Since 11 July 2015 new Spanish Corporate Income Tax regulations (Royal Decree 634/2015) are aligned with Action 13 of the OECD’s BEPS Project which aims to develop rules regarding transfer pricing documentation to enhance transparency for tax authorities.
The new CbC reporting obligations effective for fiscal years starting as from 1 January 2016 generally apply to Spanish tax resident entities which are the «head» of a group (as defined under the Spanish commercial law rules), and are not at the same time dependent of any other entity, whether Spanish resident or not, to the extent the consolidated group’s net turnover in the immediately preceding fiscal year exceeds €750 million.
In addition, these rules also apply to Spanish entities and permanent establishments (PEs) which are, directly or indirectly, held by a non-Spanish resident head entity when any of the following circumstances is met:
- The Spanish resident entity or PE has been appointed by its nonresident parent entity to prepare the CbC reporting.
- The country in which the head entity is resident has not established CbC reporting obligations in similar terms to Spain.
- The country in which the head entity is resident has not signed an automatic exchange of information agreement with Spain in relation to these obligations.
- The country in which the head entity is resident has systematically failed to comply and this systematic failure has been notified to the Spanish tax resident companies or PEs before the reporting fiscal year end.
In all of the above cases, the CbC report shall be filed within a 12-month period from the close of the reporting fiscal year (i.e., companies subject to these obligations with FYE 31 December 2016 need to file the CbC report by 31 December 2017). Please see the attachment for further details about the information per country to include in the reporting.
However, we should outline the fact that, in addition, the CIT regulations include the obligation for Spanish companies belonging to reporting groups to notify the Spanish tax authorities of the name and tax residence of the company within the group filing the CbC report. Such notification must be made before the reporting fiscal year end (i.e. 31 December 2016); Form 231- prior notification, available at the Spanish Tax Agency (AEAT)
The CbC report (not the prior notification) will have to include the following information per country on an aggregate basis:
- Group’s revenue, distinguishing between that derived from related and unrelated parties.

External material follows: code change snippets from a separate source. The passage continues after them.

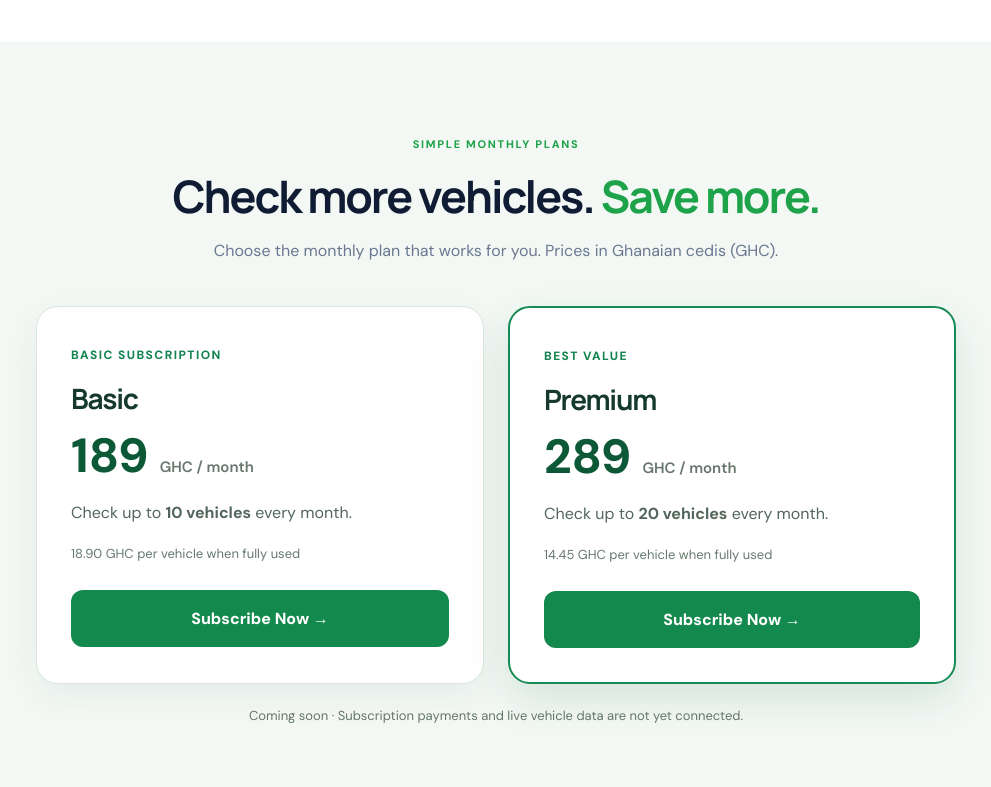
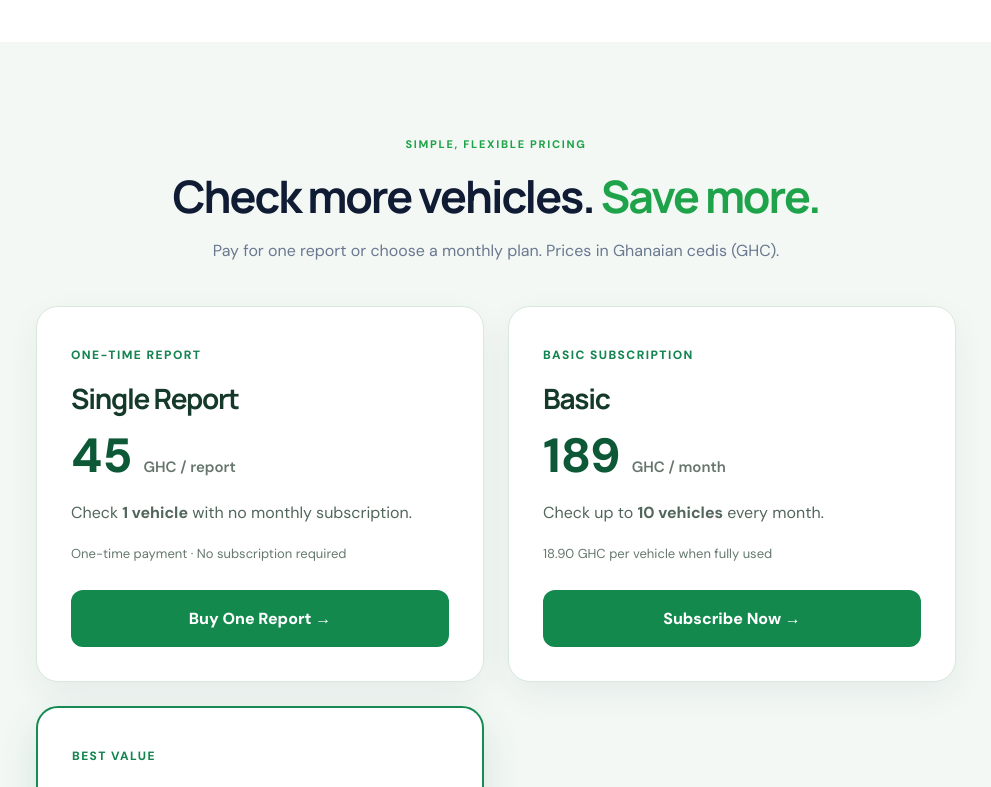
Before and after one commit to tekkoplex-lgtm/checkyourvinnumber, a React (Vite) app: page / in a window 1280 px wide. Shown: the part 1600-2387 px from the top of the page, without its empty margins (144-1135 px from the left). Built offline with nearby package versions, Linux system fonts and the light colour scheme.

Commit message:
feat: offer single VIN report for 45 GHC

```diff
--- a/src/VinHome.tsx
+++ b/src/VinHome.tsx
@@ -128,11 +128,12 @@ function VinHome() {
         </div>
       </section>
       <section className="vin-pricing" id="subscriptions">
-        <div className="vin-section-intro"><span className="vin-eyebrow">SIMPLE MONTHLY PLANS</span><h2>Check more vehicles. <span>Save more.</span></h2><p>Choose the monthly plan that works for you. Prices in Ghanaian cedis (GHC).</p></div>
+        <div className="vin-section-intro"><span className="vin-eyebrow">SIMPLE, FLEXIBLE PRICING</span><h2>Check more vehicles. <span>Save more.</span></h2><p>Pay for one report or choose a monthly plan. Prices in Ghanaian cedis (GHC).</p></div>
         <div className="vin-pricing-grid">
+          <article className="vin-pricing-card"><span className="vin-plan-label">ONE-TIME REPORT</span><h3>Single Report</h3><p className="vin-plan-price">45 <small>GHC / report</small></p><p>Check <strong>1 vehicle</strong> with no monthly subscription.</p><div className="vin-plan-unit">One-time payment · No subscription required</div><button type="button" onClick={() => window.alert('Single-report payments are coming soon. Online payments and live vehicle data are not yet available.')}>Buy One Report →</button></article>
           <article className="vin-pricing-card"><span className="vin-plan-label">BASIC SUBSCRIPTION</span><h3>Basic</h3><p className="vin-plan-price">189 <small>GHC / month</small></p><p>Check up to <strong>10 vehicles</strong> every month.</p><div className="vin-plan-unit">18.90 GHC per vehicle when fully used</div><button type="button" onClick={() => window.alert('Subscriptions are coming soon. Online payments are not yet available.')}>Subscribe Now →</button></article>
           <article className="vin-pricing-card vin-pricing-featured"><span className="vin-plan-label">BEST VALUE</span><h3>Premium</h3><p className="vin-plan-price">289 <small>GHC / month</small></p><p>Check up to <strong>20 vehicles</strong> every month.</p><div className="vin-plan-unit">14.45 GHC per vehicle when fully used</div><button type="button" onClick={() => window.alert('Subscriptions are coming soon. Online payments are not yet available.')}>Subscribe Now →</button></article>
-        </div><p className="vin-pricing-note">Coming soon · Subscription payments and live vehicle data are not yet connected.</p>
+        </div><p className="vin-pricing-note">Coming soon · Online payments and live vehicle data are not yet connected.</p>
       </section>
       <section className="vin-sample-cta"><div><span className="vin-eyebrow">SEE HOW IT WORKS</span><h2>Try a real-feeling report.<br/><span>With fictional data.</span></h2><p>We've prepared a Toyota Hilux 4x4 example so you can explore the full experience.</p></div><button type="button" onClick={() => { setMethod('vin'); setQuery(SAMPLE_VIN); setReport(true); setSearchCompleted(true); setActive(null); window.scrollTo({ top: 0, behavior: 'smooth' }) }}>Open sample report <span>↗</span></button></section>
     </main> : <main className="vin-report-page">
```
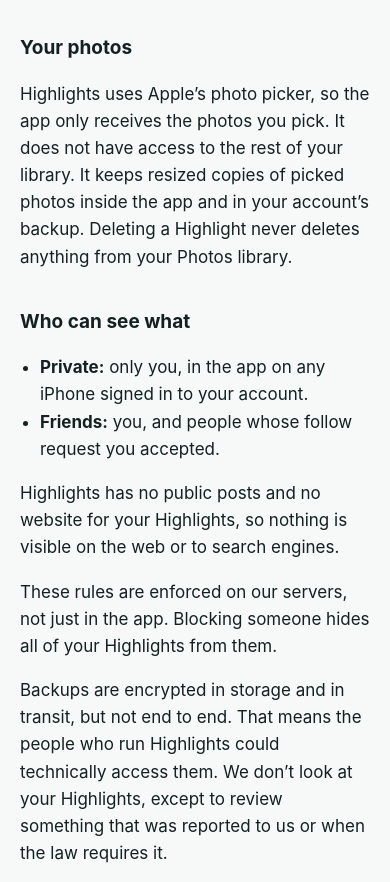
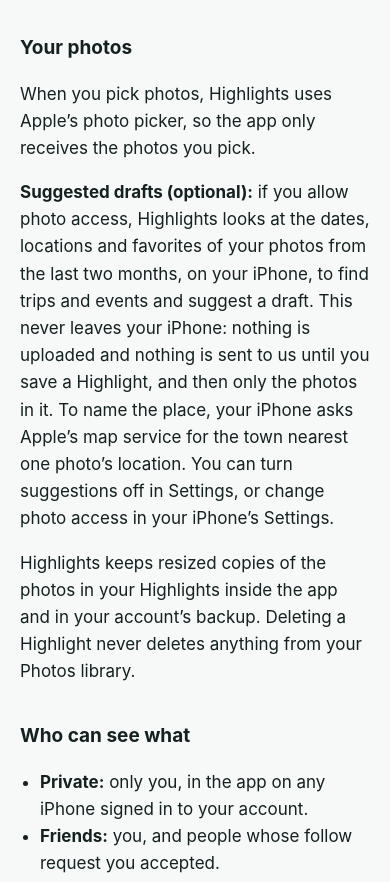
Before and after one commit to Chris-Tamayo/tamago-studio-site, a plain HTML site: page privacy/index.html in a window 390 px wide. Shown: the part 1769-2651 px from the top of the page. Drawn offline with Linux system fonts and the light colour scheme.

Commit message:
Privacy: optional suggested drafts read recent photos on the iPhone
Co-Authored-By: Claude Opus 5.5 <noreply@anthropic.com>

```diff
--- a/privacy/index.html
+++ b/privacy/index.html
@@ -44,7 +44,9 @@
 </ul>
 
 <h2>Your photos</h2>
-<p>Highlights uses Apple’s photo picker, so the app only receives the photos you pick. It does not have access to the rest of your library. It keeps resized copies of picked photos inside the app and in your account’s backup. Deleting a Highlight never deletes anything from your Photos library.</p>
+<p>When you pick photos, Highlights uses Apple’s photo picker, so the app only receives the photos you pick.</p>
+<p><strong>Suggested drafts (optional):</strong> if you allow photo access, Highlights looks at the dates, locations and favorites of your photos from the last two months, on your iPhone, to find trips and events and suggest a draft. This never leaves your iPhone: nothing is uploaded and nothing is sent to us until you save a Highlight, and then only the photos in it. To name the place, your iPhone asks Apple’s map service for the town nearest one photo’s location. You can turn suggestions off in Settings, or change photo access in your iPhone’s Settings.</p>
+<p>Highlights keeps resized copies of the photos in your Highlights inside the app and in your account’s backup. Deleting a Highlight never deletes anything from your Photos library.</p>
 
 <h2>Who can see what</h2>
 <ul>
```
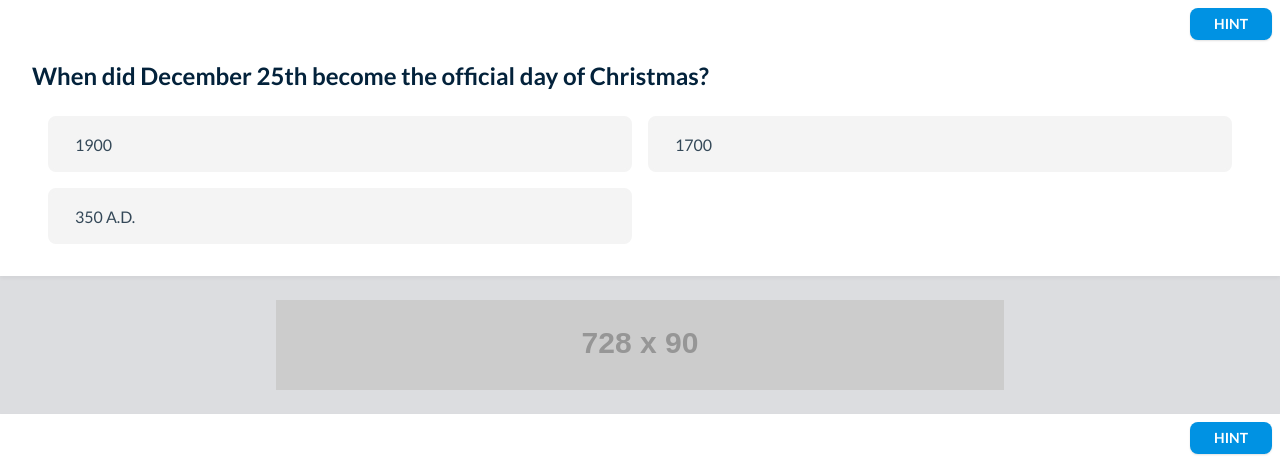
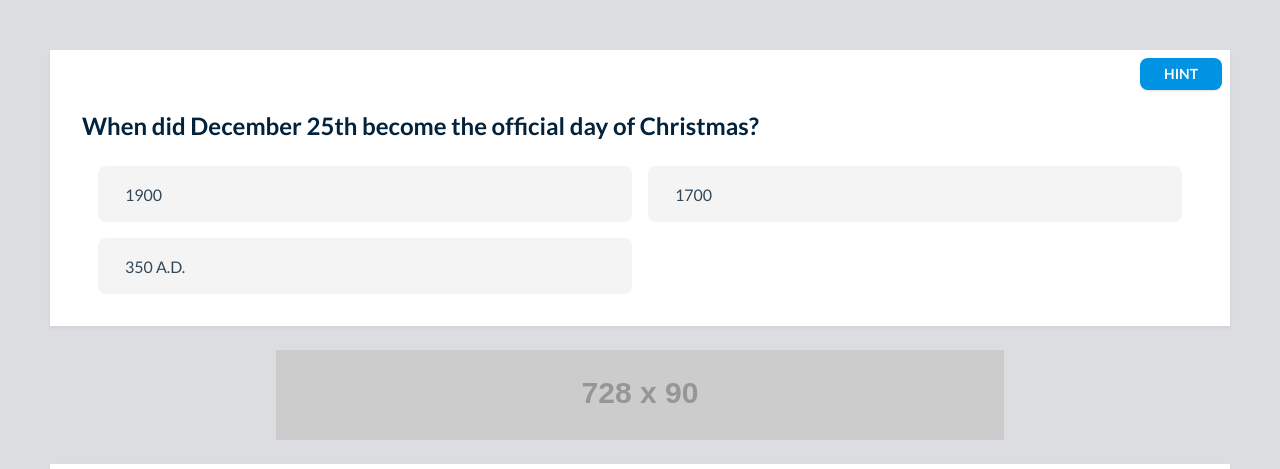
Before and after one commit to monagjr/quiz, a plain HTML site: page index.html in a window 1280 px wide. Shown: the top 469 px of the page. Drawn offline with nearby package versions, Linux system fonts and the light colour scheme; placeholder pictures from the web are drawn by us; a web font is replaced by a local one.

Commit message:
Add padding to main container

```diff
--- a/index.html
+++ b/index.html
@@ -3,7 +3,7 @@
         <link rel="stylesheet" href="phsw.css">
     </head>
     <body>
-        <div id="app">
+        <div id="app" style="padding: 50px;">
             <div v-for="(question, qIndex) in questions" data-test-id="question-container-0" class="question-container mb-3">
                 <article tabindex="0" data-is-editable="true" data-has-header-menu="true" :id="'question-' + qIndex" class="question question-default">
                     <header class="question-header">
```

- Accounting result before CIT or a tax of similar or analogous nature.
- CIT (or tax of similar or analogous nature) effectively paid, including withholding taxesCIT (or tax of similar or analogous nature) accrued, including withholding taxes.
- Share capital and equity at the end of the fiscal year.
- Average number of employees.Tangible assets and real estate investments, different from treasury and receivables.List of resident entities, including permanent establishments, and the main activities these are engaged in.Other information that is considered relevant and, if applicable, an explanation on the data included in such information.
The information to be provided in the CbC report must be denominated in Euro.
And last but not least, for the time being, no specific penalty regime has been included for not filing the CbC report.
In conclusion, multinational groups with a presence in Spain should focus on the actions that may be necessary to ensure their ability to produce the required information, including preparing protocols for gathering the information and developing internal processes and responsibilities with regard to the CbC reporting obligations.
For further information with respect to this post please contact our tax department at XTERNA or myself (email@example.com)